In that far off mystical land of Money-No-Object, everything we own would be sparkly and shiny and brand spanking new.
In the same way that we all know nothing smells quite as good as a new car straight out of the showroom, is there anything to match the feeling of being the first person to snap the clasp on a box-fresh luxury watch?
However, just as you can practically see a new car’s value plummet with each tick of the odometer, high-end luxury timepieces also suffer from a predictable, if not quite so dramatic, depreciation once they’ve left the shop floor.
The discrepancy in cost between brand new and second hand has been driving a huge upsurge in the secondary market for the luxury watch market in the last few years, together with a few other excellent, and much less mercenary, reasons.
Pre-Owned Versus Brand New
Let’s get the financial benefits out of the way first.
When a watch goes from being ‘new’ to being ‘pre-owned’, it inherently depreciates.
While that’s a bummer for the first owner, it’s good news for the savvy collector, who can let the other guy take that initial financial hit before buying the watch for a fraction of its original price. It means a wider world of more exotic pieces is open to you than would otherwise be possible if you had your heart set on only buying brand new.
Also, unlike cars, which (with a few ultra rare exceptions), drop off a fiscal cliff and just keep dropping, fine watches will generally lose a certain amount of their value and then level off. Buying pre-owned, when the worst of the depreciation has been shouldered by someone else, means there’s much less of a sting if you decide you want to sell your watch on again in the future.
Depending on a number of factors, such as rarity or the desirability of the brand, you could even find you’re selling the piece for more than shelled out on it.
Another great reason for opting to go the pre-owned route is there’s a much stronger chance of you ending up with a watch that no one else has. Various models drop out of production at different times, and the piece you’ve coveted for years might no longer be available as a brand new buy. The second-hand market then becomes the only place you’re going to find your favourite watch, and the extra effort it takes to track it down, plus the shortage of supply, makes it more unlikely you’ll meet anyone with a matching wrist.
What To Look Out For
As with anything involving high-value items, the soaring popularity of the pre-owned watch market has brought with it a soaring reputation for fakes, scams and various shady carryings-on. Where there’s profit to be made, you can be assured that the less reputable element won’t be far behind.
Just as you wouldn’t (we hope!) buy a car or house without first doing a significant amount of research, it’s vital you approach the process of buying a pre-owned watch cautiously.
With counterfeit pieces being made that are now so convincing even trained watchmakers are having trouble spotting them, you have to be able to trust your vendor implicitly. Watches that come complete with the original box and papers are always preferable, as are those with a documented service history.
Even if the watch you’ve set your sights on is the genuine item, that doesn’t mean all your potential problems just disappear. When buying a used car, a gleaming paint job has disguised many a lemon and will do nothing to prevent the transmission dropping out the bottom five miles down the road.

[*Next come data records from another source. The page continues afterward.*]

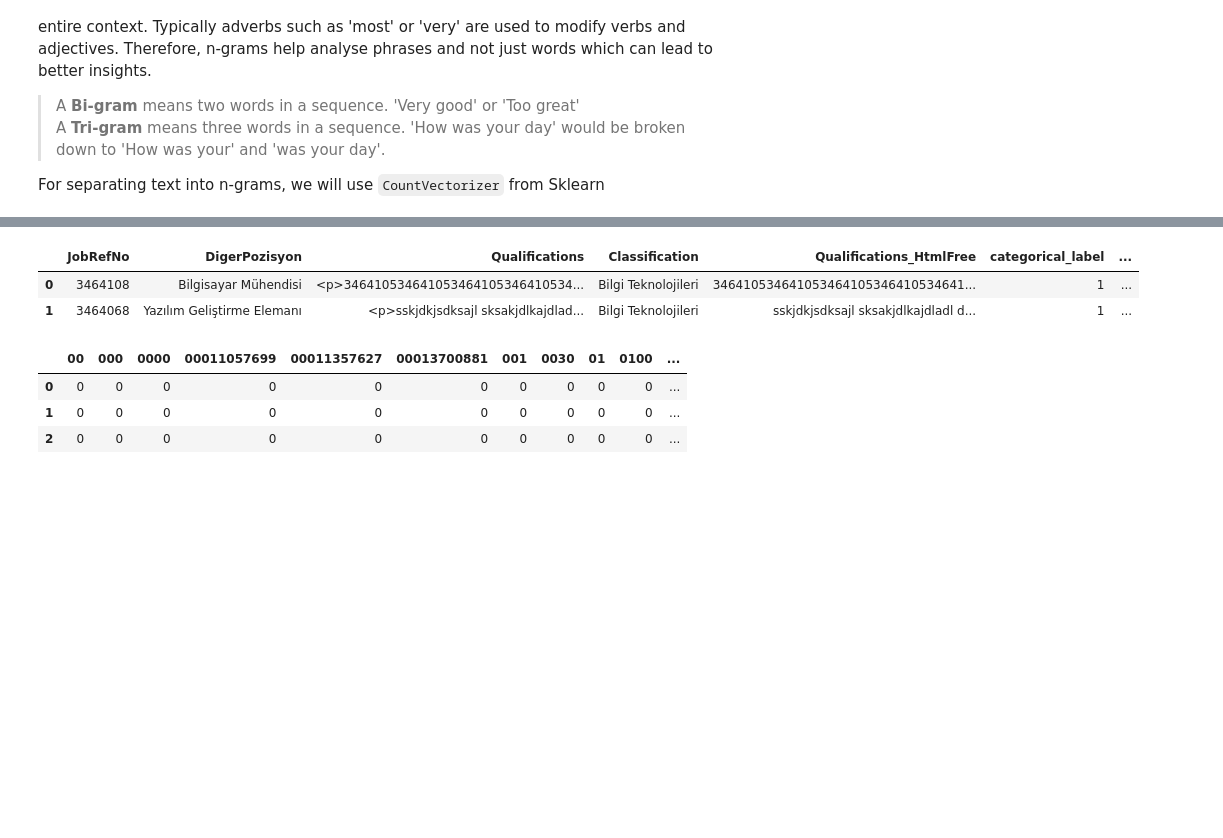
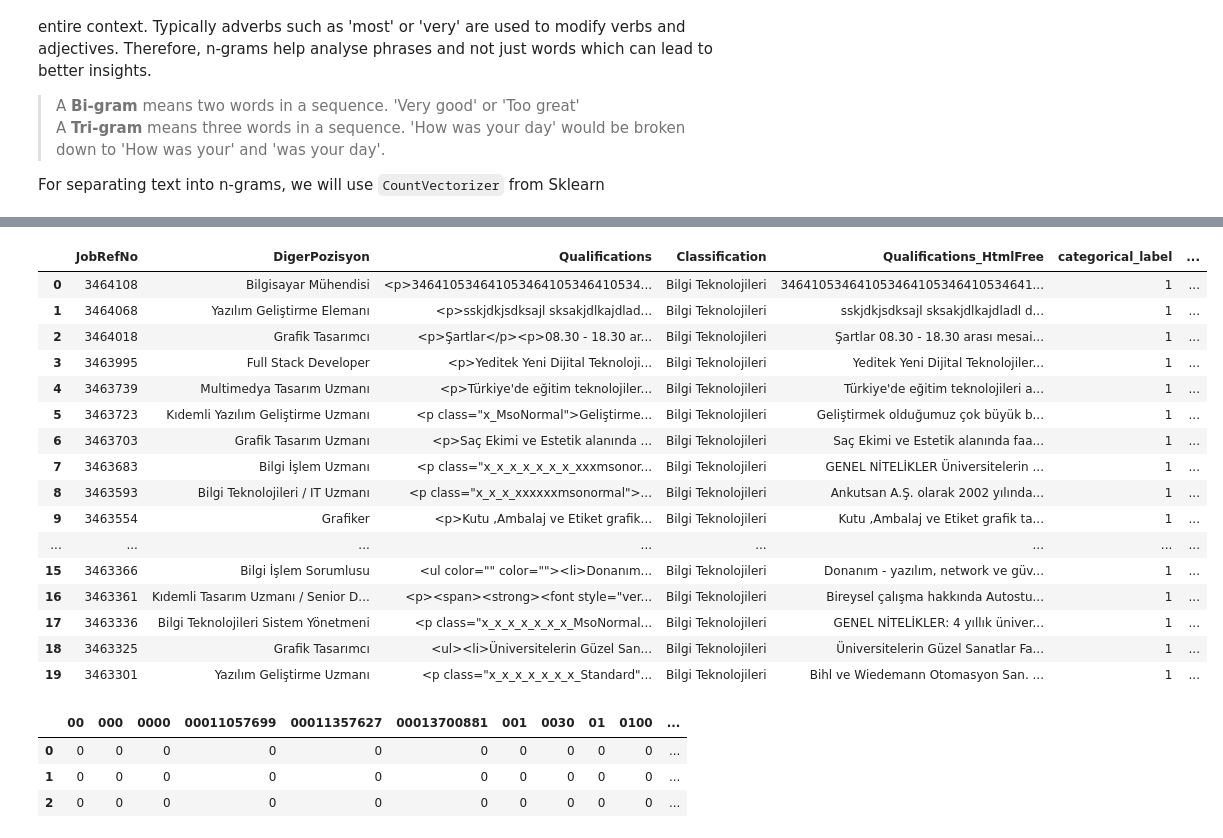
Before and after one commit to kemalcankara/anlp2023, a Jupyter notebook: Codes/2.Exploratory_Data_Analysis/eda.ipynb, the cells around one changed output, grey strips where cells are left out. Saved outputs shown, nothing was run; the diff lists cells and outputs as text; code cells hidden in the pictures; blank space fills up the shorter version.

```diff
--- a/Codes/2.Exploratory_Data_Analysis/eda.ipynb
+++ b/Codes/2.Exploratory_Data_Analysis/eda.ipynb
@@ -252,3 +255,15 @@ def clean(review):
     review = " ".join([word for word in review.split() if word not in stopwordList])
 
     return review
+# %%
+def tokenize(text):
+    text = re.sub(r'http\S+', '', text)
+    text = re.sub(r"#(\w+)", '', text)
+    text = re.sub(r"@(\w+)", '', text)
+    text = re.sub(r'[^\w\s]', '', text)
+    text = text.strip().lower()
+    text = text.replace('&nbsp;', ' ').replace('“', ' ').replace('·', ' ').replace('i̇','i')
+    text = text.replace('•', ' ').replace('\xa0', ' ')
+    text = text.replace('”', ' ').replace('nan', '').replace('\r', '').replace('’', ' ')
+    text = " ".join([word for word in text.split() if word not in stopwordList])
+    return text
@@ -255,5 +278,5 @@ def clean(review):
 # %%
-data['Clean'] = data['Qualifications_HtmlFree'].apply(clean)
+data['Clean'] = data['Qualifications_HtmlFree'].apply(tokenize)
 data.head(3)
 # %% [output]
 A value is trying to be set on a copy of a slice from a DataFrame.
@@ -343,9 +366,23 @@ plt.show()
 # %%
-data.head(2)
+data.head(20)
 # %% [output]
 |  | JobRefNo | DigerPozisyon | Qualifications | Classification | Qualifications_HtmlFree | categorical_label | ... |
 | 0 | 3464108 | Bilgisayar Mühendisi | <p>346410534641053464105346410534... | Bilgi Teknolojileri | 346410534641053464105346410534641... | 1 | ... |
 | 1 | 3464068 | Yazılım Geliştirme Elemanı | <p>sskjdkjsdksajl sksakjdlkajdlad... | Bilgi Teknolojileri | sskjdkjsdksajl sksakjdlkajdladl d... | 1 | ... |
+| 2 | 3464018 | Grafik Tasarımcı | <p>Şartlar</p><p>08.30 - 18.30 ar... | Bilgi Teknolojileri | Şartlar 08.30 - 18.30 arası mesai... | 1 | ... |
+| 3 | 3463995 | Full Stack Developer | <p>Yeditek Yeni Dijital Teknoloji... | Bilgi Teknolojileri | Yeditek Yeni Dijital Teknolojiler... | 1 | ... |
+| 4 | 3463739 | Multimedya Tasarım Uzmanı | <p>Türkiye'de eğitim teknolojiler... | Bilgi Teknolojileri | Türkiye'de eğitim teknolojileri a... | 1 | ... |
+| 5 | 3463723 | Kıdemli Yazılım Geliştirme Uzmanı | <p class="x_MsoNormal">Geliştirme... | Bilgi Teknolojileri | Geliştirmek olduğumuz çok büyük b... | 1 | ... |
+| 6 | 3463703 | Grafik Tasarım Uzmanı | <p>Saç Ekimi ve Estetik alanında ... | Bilgi Teknolojileri | Saç Ekimi ve Estetik alanında faa... | 1 | ... |
+| 7 | 3463683 | Bilgi İşlem Uzmanı | <p class="x_x_x_x_x_x_x_xxxmsonor... | Bilgi Teknolojileri | GENEL NİTELİKLER Üniversitelerin ... | 1 | ... |
+| 8 | 3463593 | Bilgi Teknolojileri / IT Uzmanı | <p class="x_x_x_xxxxxxmsonormal">... | Bilgi Teknolojileri | Ankutsan A.Ş. olarak 2002 yılında... | 1 | ... |
+| 9 | 3463554 | Grafiker | <p>Kutu ,Ambalaj ve Etiket grafik... | Bilgi Teknolojileri | Kutu ,Ambalaj ve Etiket grafik ta... | 1 | ... |
+| ... | ... | ... | ... | ... | ... | ... | ... |
+| 15 | 3463366 | Bilgi İşlem Sorumlusu | <ul color="" color=""><li>Donanım... | Bilgi Teknolojileri | Donanım - yazılım, network ve güv... | 1 | ... |
+| 16 | 3463361 | Kıdemli Tasarım Uzmanı / Senior D... | <p><span><strong><font style="ver... | Bilgi Teknolojileri | Bireysel çalışma hakkında Autostu... | 1 | ... |
+| 17 | 3463336 | Bilgi Teknolojileri Sistem Yönetmeni | <p class="x_x_x_x_x_x_x_MsoNormal... | Bilgi Teknolojileri | GENEL NİTELİKLER: 4 yıllık üniver... | 1 | ... |
+| 18 | 3463325 | Grafik Tasarımcı | <ul><li>Üniversitelerin Güzel San... | Bilgi Teknolojileri | Üniversitelerin Güzel Sanatlar Fa... | 1 | ... |
+| 19 | 3463301 | Yazılım Geliştirme Uzmanı | <p class="x_x_x_x_x_x_x_Standard"... | Bilgi Teknolojileri | Bihl ve Wiedemann Otomasyon San. ... | 1 | ... |
 # %%
 # Creating Document Term Matrix
 from sklearn.feature_extraction.text import CountVectorizer
```
Also changed, not shown: parts of 8 cells of this notebook, 12 other files.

Similarly, just because your genuine pre-owned timepiece looks great, you don’t know what’s going on beneath the surface, and if you’re buying online, there’s no way to check.
From borrowed, inferior parts to water corrosion on the movement, this is another reason to steer clear of anything that seems too good to be true and stick only to recognised and well-established dealers.
At Bob’s Watches, all of our watches are certified as 100% authentic and serviced only with genuine Rolex parts, with a full refund guarantee.
Wear and Tear
When you’re buying a pre-owned watch, its age and type should tell you a lot about the number of dents and scratches you should expect to find. A 20-year old Submariner, for example, will likely have had a harder life than a 5 year-old Milgauss, and that will be reflected in the wear and tear on the case, as well as in the price. You will have to decide for yourself how many scuffs and scrapes are too many, but always try to take emotion out of it. Any damage you can see on the outside could very easily have been felt on the inside too.
Careful examination is paramount as is, again, the reputation and reputability of the dealer.
It’s also worth remembering that, compared to a brand new model, older watches will take more looking after and it’s a good idea to have them serviced more frequently than their modern day counterparts.
The advantages of buying a pre-owned luxury watch are pretty clear. An increase in buying power opens the door to options that would have remained otherwise closed, along with the chance of landing yourself a rare gem that you’re unlikely to encounter anywhere else. Choose carefully, research thoroughly and you can end up with not only a stunning timepiece but a very sound investment as well.